I understand the case for the bailout, I really do.  Tim Peach and Dave Fitzgerald have done a very good job explaining it here, and John Mauldin explains it in much greater detail (and argues that it’s not really a bailout at all because the taxpayers will profit) here.  (Note:  The Mauldin piece is free, but you need to give him an e-mail address before it shows up on your screen.)  Because of all the bad things that would happen to the economy as a whole in the absence of the bailout, it’s no surprise that a deal has been reached.  Apparently there is no official text yet, but the Washington Post has a pretty concise rundown of the major points, and the stories in the New York Times and Wall Street Journal seem to be in accord.  What caught my eye, though, was what the House Republicans managed to get in return for ending their holdout.  Read the rest of this entry »

The Quarterly Estimated Tax Rip-Off (or: Two Weeks I Hate Twice a Year)

Today is September 15, which means I’m required by law to mail my quarterly estimated tax payments to my state and federal governments.  So I did.  I don’t like paying my taxes any more than the next guy, but I’m no scofflaw.  And I’m not going to use this as a jumping-off point for complaining about our lousy fiscal policy, or reciting my previous arguments about the need for fundamental tax reform.

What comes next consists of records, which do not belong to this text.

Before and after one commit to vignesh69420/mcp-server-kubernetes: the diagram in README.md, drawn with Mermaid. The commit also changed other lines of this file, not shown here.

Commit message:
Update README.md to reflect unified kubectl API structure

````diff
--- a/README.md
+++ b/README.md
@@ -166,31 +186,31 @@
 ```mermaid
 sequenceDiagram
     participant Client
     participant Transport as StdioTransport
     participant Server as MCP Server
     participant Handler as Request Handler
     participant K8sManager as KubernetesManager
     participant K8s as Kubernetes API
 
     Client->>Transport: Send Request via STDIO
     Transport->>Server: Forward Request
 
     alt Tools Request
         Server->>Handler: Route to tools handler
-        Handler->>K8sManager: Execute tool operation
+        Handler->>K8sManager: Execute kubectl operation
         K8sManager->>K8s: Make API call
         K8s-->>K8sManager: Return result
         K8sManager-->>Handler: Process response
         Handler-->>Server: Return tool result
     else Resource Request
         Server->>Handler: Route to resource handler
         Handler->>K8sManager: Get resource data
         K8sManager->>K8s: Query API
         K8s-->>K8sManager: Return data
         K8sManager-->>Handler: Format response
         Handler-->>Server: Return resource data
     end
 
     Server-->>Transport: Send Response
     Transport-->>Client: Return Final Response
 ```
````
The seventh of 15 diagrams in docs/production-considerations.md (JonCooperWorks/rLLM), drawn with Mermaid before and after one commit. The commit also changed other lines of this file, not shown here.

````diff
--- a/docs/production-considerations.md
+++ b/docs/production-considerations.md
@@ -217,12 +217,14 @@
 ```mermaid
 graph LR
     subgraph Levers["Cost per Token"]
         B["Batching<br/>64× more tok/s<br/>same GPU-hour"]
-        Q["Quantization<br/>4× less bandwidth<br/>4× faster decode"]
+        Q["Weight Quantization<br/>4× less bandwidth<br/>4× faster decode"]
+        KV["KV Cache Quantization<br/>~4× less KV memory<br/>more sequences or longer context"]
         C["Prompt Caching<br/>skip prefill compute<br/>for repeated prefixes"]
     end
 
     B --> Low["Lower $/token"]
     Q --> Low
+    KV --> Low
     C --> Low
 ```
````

There is something that bothers me about the June 15 and September 15 payments, though:  It bothers me that I’m required to pay taxes on money I haven’t earned yet.  Read the rest of this entry »